LISTED RECORDS START

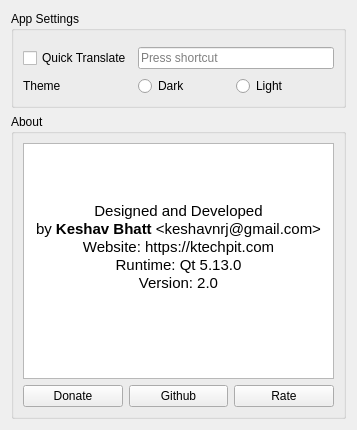
keshavbhatt/glate, file src/settings.ui: the form before one commit.
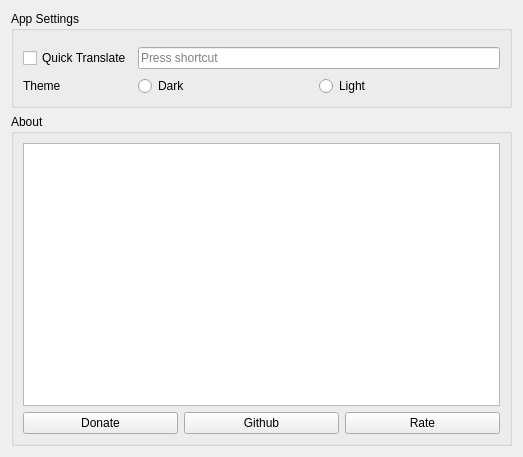
The form after the commit. Icons and pictures are not drawn. Custom widgets are drawn as their Qt base class.

What changed in the file:
```diff
--- a/src/settings.ui
+++ b/src/settings.ui
@@ -6,8 +6,8 @@
    <rect>
     <x>0</x>
     <y>0</y>
-    <width>357</width>
-    <height>430</height>
+    <width>523</width>
+    <height>457</height>
    </rect>
   </property>
   <property name="windowTitle">
@@ -92,18 +92,13 @@
           </property>
           <property name="html">
            <string>&lt;!DOCTYPE HTML PUBLIC &quot;-//W3C//DTD HTML 4.0//EN&quot; &quot;http://www.w3.org/TR/REC-html40/strict.dtd&quot;&gt;
-&lt;html&gt;&lt;head&gt;&lt;meta name=&quot;qrichtext&quot; content=&quot;1&quot; /&gt;&lt;style type=&quot;text/css&quot;&gt;
+&lt;html&gt;&lt;head&gt;&lt;meta name=&quot;qrichtext&quot; content=&quot;1&quot; /&gt;&lt;meta charset=&quot;utf-8&quot; /&gt;&lt;style type=&quot;text/css&quot;&gt;
 p, li { white-space: pre-wrap; }
-&lt;/style&gt;&lt;/head&gt;&lt;body style=&quot; font-family:'Ubuntu'; font-size:11pt; font-weight:400; font-style:normal;&quot;&gt;
-&lt;p align=&quot;center&quot; style=&quot;-qt-paragraph-type:empty; margin-top:0px; margin-bottom:0px; margin-left:0px; margin-right:0px; -qt-block-indent:0; text-indent:0px;&quot;&gt;&lt;br /&gt;&lt;/p&gt;
-&lt;p align=&quot;center&quot; style=&quot; margin-top:0px; margin-bottom:0px; margin-left:0px; margin-right:0px; -qt-block-indent:0; text-indent:0px;&quot;&gt;&lt;img src=&quot;:/icons/app/icon-64.png&quot; /&gt;&lt;/p&gt;
-&lt;p align=&quot;center&quot; style=&quot;-qt-paragraph-type:empty; margin-top:0px; margin-bottom:0px; margin-left:0px; margin-right:0px; -qt-block-indent:0; text-indent:0px;&quot;&gt;&lt;br /&gt;&lt;/p&gt;
-&lt;p align=&quot;center&quot; style=&quot; margin-top:0px; margin-bottom:0px; margin-left:0px; margin-right:0px; -qt-block-indent:0; text-indent:0px;&quot;&gt;Designed and Developed&lt;/p&gt;
-&lt;p align=&quot;center&quot; style=&quot; margin-top:0px; margin-bottom:0px; margin-left:0px; margin-right:0px; -qt-block-indent:0; text-indent:0px;&quot;&gt;by &lt;span style=&quot; font-weight:600;&quot;&gt;Keshav Bhatt&lt;/span&gt; &amp;lt;keshavnrj@gmail.com&amp;gt;&lt;/p&gt;
-&lt;p align=&quot;center&quot; style=&quot; margin-top:0px; margin-bottom:0px; margin-left:0px; margin-right:0px; -qt-block-indent:0; text-indent:0px;&quot;&gt;Website: https://ktechpit.com&lt;/p&gt;
-&lt;p align=&quot;center&quot; style=&quot; margin-top:0px; margin-bottom:0px; margin-left:0px; margin-right:0px; -qt-block-indent:0; text-indent:0px;&quot;&gt;Runtime: Qt 5.13.0&lt;/p&gt;
-&lt;p align=&quot;center&quot; style=&quot; margin-top:0px; margin-bottom:0px; margin-left:0px; margin-right:0px; -qt-block-indent:0; text-indent:0px;&quot;&gt;Version: 2.0&lt;/p&gt;
-&lt;p align=&quot;center&quot; style=&quot;-qt-paragraph-type:empty; margin-top:0px; margin-bottom:0px; margin-left:0px; margin-right:0px; -qt-block-indent:0; text-indent:0px;&quot;&gt;&lt;br /&gt;&lt;/p&gt;&lt;/body&gt;&lt;/html&gt;</string>
+hr { height: 1px; border-width: 0; }
+li.unchecked::marker { content: &quot;\2610&quot;; }
+li.checked::marker { content: &quot;\2612&quot;; }
+&lt;/style&gt;&lt;/head&gt;&lt;body style=&quot; font-family:'Sans Serif'; font-size:9pt; font-weight:400; font-style:normal;&quot;&gt;
+&lt;p style=&quot;-qt-paragraph-type:empty; margin-top:0px; margin-bottom:0px; margin-left:0px; margin-right:0px; -qt-block-indent:0; text-indent:0px;&quot;&gt;&lt;br /&gt;&lt;/p&gt;&lt;/body&gt;&lt;/html&gt;</string>
           </property>
          </widget>
         </item>
```
Left out of the diff: 4 changed lines with no effect on the pictures.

LISTED RECORDS END

[YOUR INSTRUCTIONS]:
The task calls for repeating each line above exactly while excluding the pictures.

[WRITTEN ANSWER]:
keshavbhatt/glate, file src/settings.ui: the form before one commit.
The form after the commit. Icons and pictures are not drawn. Custom widgets are drawn as their Qt base class.

What changed in the file:
```diff
--- a/src/settings.ui
+++ b/src/settings.ui
@@ -6,8 +6,8 @@
    <rect>
     <x>0</x>
     <y>0</y>
-    <width>357</width>
-    <height>430</height>
+    <width>523</width>
+    <height>457</height>
    </rect>
   </property>
   <property name="windowTitle">
@@ -92,18 +92,13 @@
           </property>
           <property name="html">
            <string>&lt;!DOCTYPE HTML PUBLIC &quot;-//W3C//DTD HTML 4.0//EN&quot; &quot;http://www.w3.org/TR/REC-html40/strict.dtd&quot;&gt;
-&lt;html&gt;&lt;head&gt;&lt;meta name=&quot;qrichtext&quot; content=&quot;1&quot; /&gt;&lt;style type=&quot;text/css&quot;&gt;
+&lt;html&gt;&lt;head&gt;&lt;meta name=&quot;qrichtext&quot; content=&quot;1&quot; /&gt;&lt;meta charset=&quot;utf-8&quot; /&gt;&lt;style type=&quot;text/css&quot;&gt;
 p, li { white-space: pre-wrap; }
-&lt;/style&gt;&lt;/head&gt;&lt;body style=&quot; font-family:'Ubuntu'; font-size:11pt; font-weight:400; font-style:normal;&quot;&gt;
-&lt;p align=&quot;center&quot; style=&quot;-qt-paragraph-type:empty; margin-top:0px; margin-bottom:0px; margin-left:0px; margin-right:0px; -qt-block-indent:0; text-indent:0px;&quot;&gt;&lt;br /&gt;&lt;/p&gt;
-&lt;p align=&quot;center&quot; style=&quot; margin-top:0px; margin-bottom:0px; margin-left:0px; margin-right:0px; -qt-block-indent:0; text-indent:0px;&quot;&gt;&lt;img src=&quot;:/icons/app/icon-64.png&quot; /&gt;&lt;/p&gt;
-&lt;p align=&quot;center&quot; style=&quot;-qt-paragraph-type:empty; margin-top:0px; margin-bottom:0px; margin-left:0px; margin-right:0px; -qt-block-indent:0; text-indent:0px;&quot;&gt;&lt;br /&gt;&lt;/p&gt;
-&lt;p align=&quot;center&quot; style=&quot; margin-top:0px; margin-bottom:0px; margin-left:0px; margin-right:0px; -qt-block-indent:0; text-indent:0px;&quot;&gt;Designed and Developed&lt;/p&gt;
-&lt;p align=&quot;center&quot; style=&quot; margin-top:0px; margin-bottom:0px; margin-left:0px; margin-right:0px; -qt-block-indent:0; text-indent:0px;&quot;&gt;by &lt;span style=&quot; font-weight:600;&quot;&gt;Keshav Bhatt&lt;/span&gt; &amp;lt;keshavnrj@gmail.com&amp;gt;&lt;/p&gt;
-&lt;p align=&quot;center&quot; style=&quot; margin-top:0px; margin-bottom:0px; margin-left:0px; margin-right:0px; -qt-block-indent:0; text-indent:0px;&quot;&gt;Website: https://ktechpit.com&lt;/p&gt;
-&lt;p align=&quot;center&quot; style=&quot; margin-top:0px; margin-bottom:0px; margin-left:0px; margin-right:0px; -qt-block-indent:0; text-indent:0px;&quot;&gt;Runtime: Qt 5.13.0&lt;/p&gt;
-&lt;p align=&quot;center&quot; style=&quot; margin-top:0px; margin-bottom:0px; margin-left:0px; margin-right:0px; -qt-block-indent:0; text-indent:0px;&quot;&gt;Version: 2.0&lt;/p&gt;
-&lt;p align=&quot;center&quot; style=&quot;-qt-paragraph-type:empty; margin-top:0px; margin-bottom:0px; margin-left:0px; margin-right:0px; -qt-block-indent:0; text-indent:0px;&quot;&gt;&lt;br /&gt;&lt;/p&gt;&lt;/body&gt;&lt;/html&gt;</string>
+hr { height: 1px; border-width: 0; }
+li.unchecked::marker { content: &quot;\2610&quot;; }
+li.checked::marker { content: &quot;\2612&quot;; }
+&lt;/style&gt;&lt;/head&gt;&lt;body style=&quot; font-family:'Sans Serif'; font-size:9pt; font-weight:400; font-style:normal;&quot;&gt;
+&lt;p style=&quot;-qt-paragraph-type:empty; margin-top:0px; margin-bottom:0px; margin-left:0px; margin-right:0px; -qt-block-indent:0; text-indent:0px;&quot;&gt;&lt;br /&gt;&lt;/p&gt;&lt;/body&gt;&lt;/html&gt;</string>
           </property>
          </widget>
         </item>
```
Left out of the diff: 4 changed lines with no effect on the pictures.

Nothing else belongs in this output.